Sandhya K Nair
Articles written in Journal of Earth System Science
Volume 117 Issue 1 February 2008 pp 83-102
Aerosol optical depth (AOD) at 630nm wavelength over the oceanic regions adjoining the Asian Continent is examined using a seven-year long data base derived from the Advanced Very High Resolution Radiometer (AVHRR) on board NOAA satellite to study the mean spatial and temporal variations as well as to understand the impact of aerosols advecting from the continent. Depending on the prevailing meteorological conditions and nature of synoptic circulation, the AOD over the oceanic region shows a systematic annual variation. This annual pattern inturn also shows an inter-annual variability because of the corresponding variations in the meteorological features over the continent as well as small-scale deviations in the nature of synoptic circulation. The annual variation over the oceanic regions also shows a pronounced spatial heterogeneity depending on the influence of continental aerosols. Making use of the wind speed dependence of sea-salt AOD at far-oceanic environments and monthly mean wind speeds at small grids of size 5° × 5°, the annual variation of sea-salt AOD at different locations is studied to understand the spatial heterogeneity of this component. The residual component obtained by subtracting this from the measured AOD is the non-oceanic component due to advection from continent. The source regions for major continental advections are delineated from the analysis of air-mass back trajectories at appropriate locations identified from the annual pattern of non-oceanic component. The long-term effect of the continental impact is examined from the mean trend of AOD over the three major oceanic regions. This study shows that the continental influence is most significant over the Arabian Sea, followed by the Bay of Bengal and is almost insignificant in most of the regions over the Southern Hemispheric Indian Ocean, except for the effect of smoke aerosols over a few locations near Indonesia and Madagascar.

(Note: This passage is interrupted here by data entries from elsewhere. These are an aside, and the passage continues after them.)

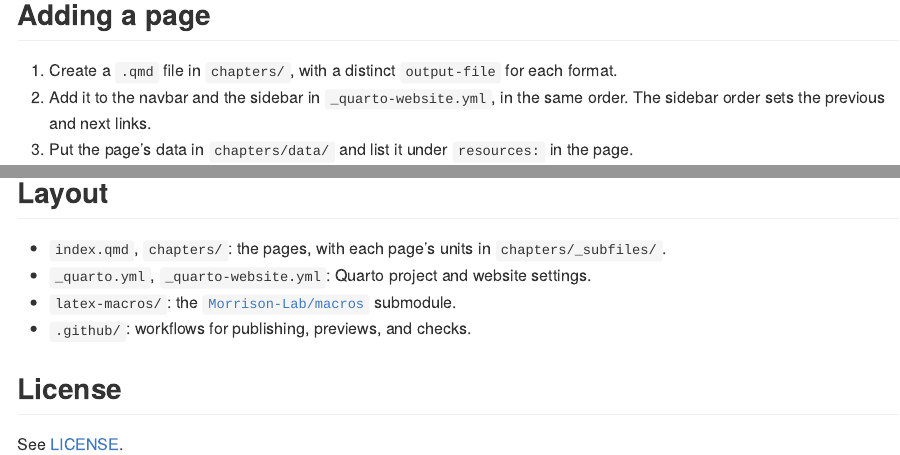
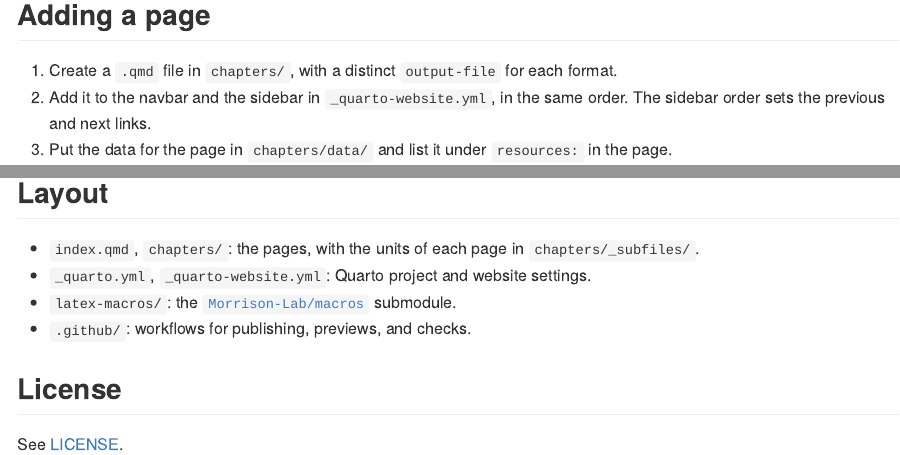
Before and after one commit to Morrison-Lab/vds, an R Markdown document (README.Rmd): the page in a window 1100 px wide, from 380 px down, and a second part further down, joined at a grey line. Rendered offline with R 4.5, knitr and Pandoc, with nearby package versions.

Commit message:
Fix the README's line breaks, curly apostrophes and spelling
Co-Authored-By: Claude Sonnet 5.5 <noreply@anthropic.com>
Claude-Session: https://claude.ai/code/session_01S6r5DgziQ2SD3sWUpmv4yu

```diff
--- a/README.Rmd
+++ b/README.Rmd
@@ -1,5 +1,7 @@
 ---
-output: github_document
+output:
+  github_document:
+    pandoc_args: ["--wrap=preserve"]
 ---
 
 <!-- README.md is generated from README.Rmd. Please edit that file -->
@@ -24,12 +26,12 @@ quarto render    # the whole site, into _site/
 1. Create a `.qmd` file in `chapters/`, with a distinct `output-file` for each format.
 2. Add it to the navbar and the sidebar in `_quarto-website.yml`, in the same order.
    The sidebar order sets the previous and next links.
-3. Put the page's data in `chapters/data/` and list it under `resources:` in the page.
+3. Put the data for the page in `chapters/data/` and list it under `resources:` in the page.
 4. Add each source to `references.bib` and cite it with `[@key]`.
 
 ## Layout
 
-- `index.qmd`, `chapters/`: the pages, with each page's units in `chapters/_subfiles/`.
+- `index.qmd`, `chapters/`: the pages, with the units of each page in `chapters/_subfiles/`.
 - `_quarto.yml`, `_quarto-website.yml`: Quarto project and website settings.
 - `latex-macros/`: the [`Morrison-Lab/macros`](https://github.com/Morrison-Lab/macros) submodule.
 - `.github/`: workflows for publishing, previews, and checks.
```
Also changed, not shown: README.md, 1 other file.
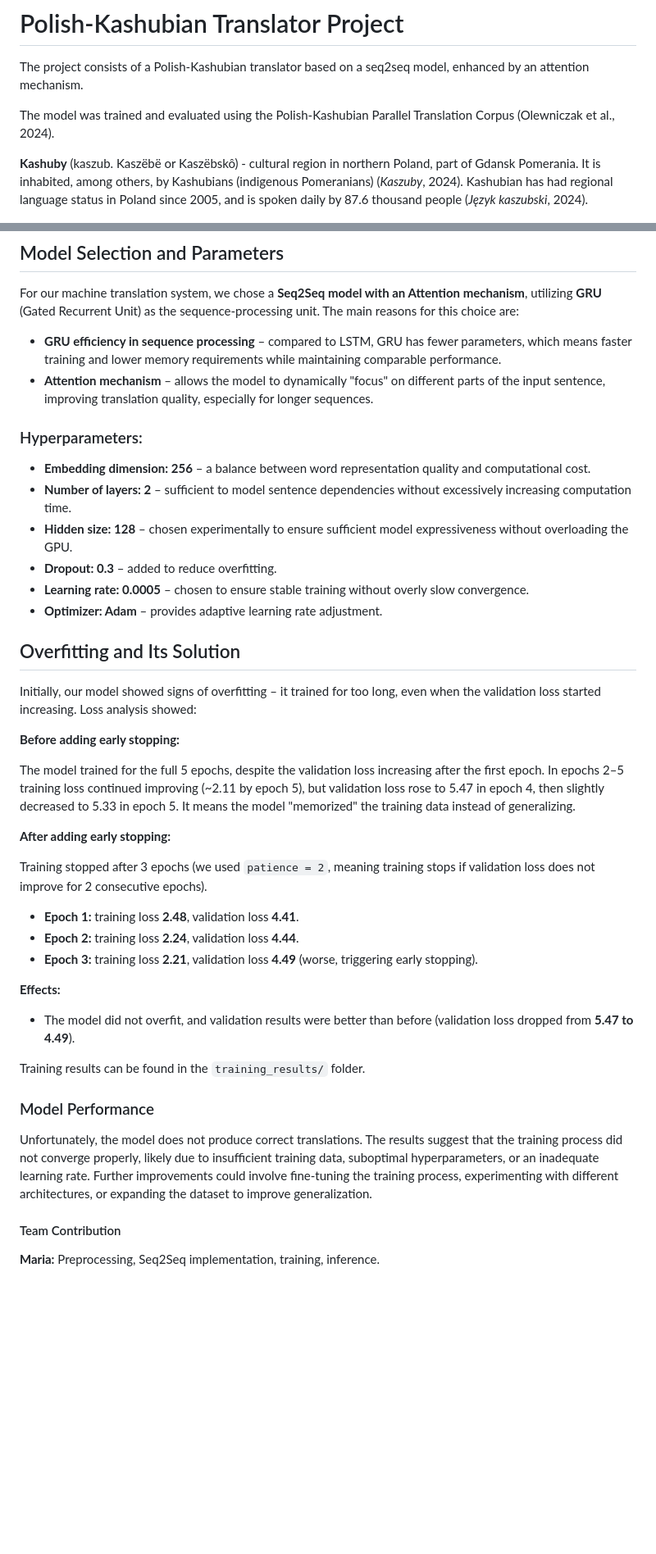
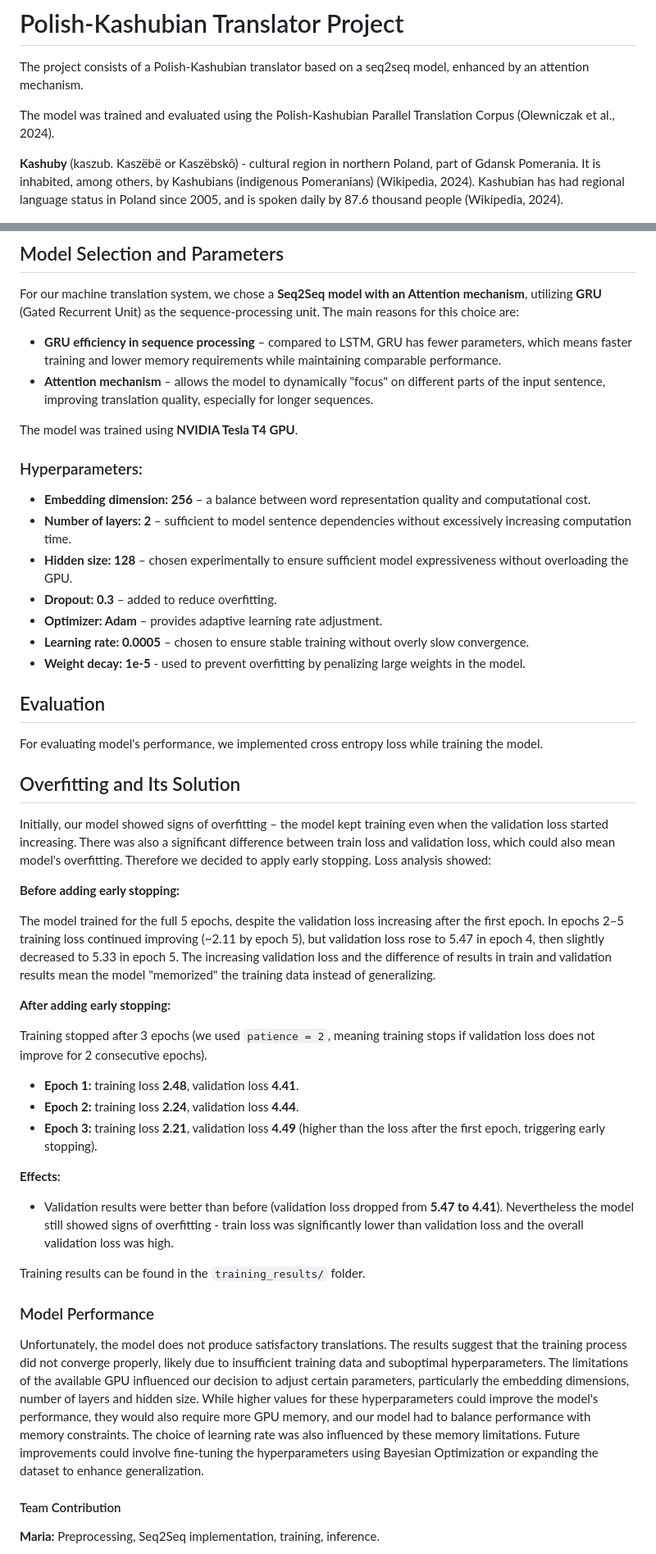
Before and after one commit to mariah881/polkash_translator_project, a Markdown page: README.md, 2 parts joined by grey strips. Shown at 82% size. Drawn GitHub-style; blank space fills up the shorter version.

```diff
--- a/README.md
+++ b/README.md
@@ -5,7 +5,7 @@ The project consists of a Polish-Kashubian translator based on a seq2seq model,
 The model was trained and evaluated using the Polish-Kashubian Parallel Translation Corpus (Olewniczak et al., 2024).
 
 
-**Kashuby** (kaszub. Kaszëbë or Kaszëbskô) - cultural region in northern Poland, part of Gdansk Pomerania. It is inhabited, among others, by Kashubians (indigenous Pomeranians) (_Kaszuby_, 2024). Kashubian has had regional language status in Poland since 2005, and is spoken daily by 87.6 thousand people (_Język kaszubski_, 2024).
+**Kashuby** (kaszub. Kaszëbë or Kaszëbskô) - cultural region in northern Poland, part of Gdansk Pomerania. It is inhabited, among others, by Kashubians (indigenous Pomeranians) (Wikipedia, 2024). Kashubian has had regional language status in Poland since 2005, and is spoken daily by 87.6 thousand people (Wikipedia, 2024).
 
 <img src="./assets/kaszuby.png" alt="Kaszuby" width="200" />
 
@@ -87,6 +87,7 @@ For our machine translation system, we chose a **Seq2Seq model with an Attention
 - **GRU efficiency in sequence processing** – compared to LSTM, GRU has fewer parameters, which means faster training and lower memory requirements while maintaining comparable performance.
 - **Attention mechanism** – allows the model to dynamically "focus" on different parts of the input sentence, improving translation quality, especially for longer sequences.
 
+The model was trained using **NVIDIA Tesla T4 GPU**.
 
 ### Hyperparameters:
 
@@ -94,33 +95,39 @@ For our machine translation system, we chose a **Seq2Seq model with an Attention
 - **Number of layers: 2** – sufficient to model sentence dependencies without excessively increasing computation time.
 - **Hidden size: 128** – chosen experimentally to ensure sufficient model expressiveness without overloading the GPU.
 - **Dropout: 0.3** – added to reduce overfitting.
+- **Optimizer: Adam** – provides adaptive learning rate adjustment.
 - **Learning rate: 0.0005** – chosen to ensure stable training without overly slow convergence.
-- **Optimizer: Adam** – provides adaptive learning rate adjustment.
+- **Weight decay: 1e-5** - used to prevent overfitting by penalizing large weights in the model.
 
+## Evaluation
+
+For evaluating model's performance, we implemented cross entropy loss while training the model.
 
 ## Overfitting and Its Solution
 
-Initially, our model showed signs of overfitting – it trained for too long, even when the validation loss started increasing. Loss analysis showed:
+Initially, our model showed signs of overfitting – the model kept training even when the validation loss started increasing. There was also a significant difference between train loss and validation loss, which could also mean model's overfitting. Therefore we decided to apply early stopping. Loss analysis showed:
 
 **Before adding early stopping:**
 
-The model trained for the full 5 epochs, despite the validation loss increasing after the first epoch. In epochs 2–5 training loss continued improving (~2.11 by epoch 5), but validation loss rose to 5.47 in epoch 4, then slightly decreased to 5.33 in epoch 5. It means the model "memorized" the training data instead of generalizing.
+The model trained for the full 5 epochs, despite the validation loss increasing after the first epoch. In epochs 2–5 training loss continued improving (~2.11 by epoch 5), but validation loss rose to 5.47 in epoch 4, then slightly decreased to 5.33 in epoch 5. The increasing validation loss
+and the difference of results in train and validation results mean the model "memorized" the training data instead of generalizing.
 
 **After adding early stopping:**
 
 Training stopped after 3 epochs (we used `patience = 2`, meaning training stops if validation loss does not improve for 2 consecutive epochs).
 - **Epoch 1:** training loss **2.48**, validation loss **4.41**.
 - **Epoch 2:** training loss **2.24**, validation loss **4.44**.
-- **Epoch 3:** training loss **2.21**, validation loss **4.49** (worse, triggering early stopping).
+- **Epoch 3:** training loss **2.21**, validation loss **4.49** (higher than the loss after the first epoch, triggering early stopping).
 
 **Effects:**
-- The model did not overfit, and validation results were better than before (validation loss dropped from **5.47 to 4.49**).
+- Validation results were better than before (validation loss dropped from **5.47 to 4.41**). Nevertheless the model still showed signs of overfitting -
+train loss was significantly lower than validation loss and the overall validation loss was high.
 
- Training results can be found in the `training_results/` folder.
+Training results can be found in the `training_results/` folder.
 
 ### Model Performance
 
-Unfortunately, the model does not produce correct translations. The results suggest that the training process did not converge properly, likely due to insufficient training data, suboptimal hyperparameters, or an inadequate learning rate. Further improvements could involve fine-tuning the training process, experimenting with different architectures, or expanding the dataset to improve generalization.
+Unfortunately, the model does not produce satisfactory translations. The results suggest that the training process did not converge properly, likely due to insufficient training data and suboptimal hyperparameters. The limitations of the available GPU influenced our decision to adjust certain parameters, particularly the embedding dimensions, number of layers and hidden size. While higher values for these hyperparameters could improve the model's performance, they would also require more GPU memory, and our model had to balance performance with memory constraints. The choice of learning rate was also influenced by these memory limitations. Future improvements could involve fine-tuning the hyperparameters using Bayesian Optimization or expanding the dataset to enhance generalization.
 
 #### Team Contribution
 
```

Volume 121 Issue 2 April 2012 pp 263-272
Time series analysis of Aerosol Optical Depth (AOD) derived from NOAA-AVHRR data during the period 1996–1999 and the MODIS data during 2000–2009 over the Arabian Sea revealed a systematic biennial variability in the high AOD during summer months. The variability is more prominent over the northern and central parts of the Arabian Sea and became less significant towards southern latitudes. The possible mechanisms for these are examined by estimating the source strength over coastal Arabia and AOD flow rate through the western boundary of the Arabian Sea. Both these show clear signatures of biennial variability with same phase as AOD for most of the years. This result indicates that the observed biennial variability in AOD is likely to be the outcome of combined effects of biennial variability in wind generated sea-salt aerosols and dust transported from Arabia.
Volume 128 | Issue 8
Click here for Editorial Note on CAP Mode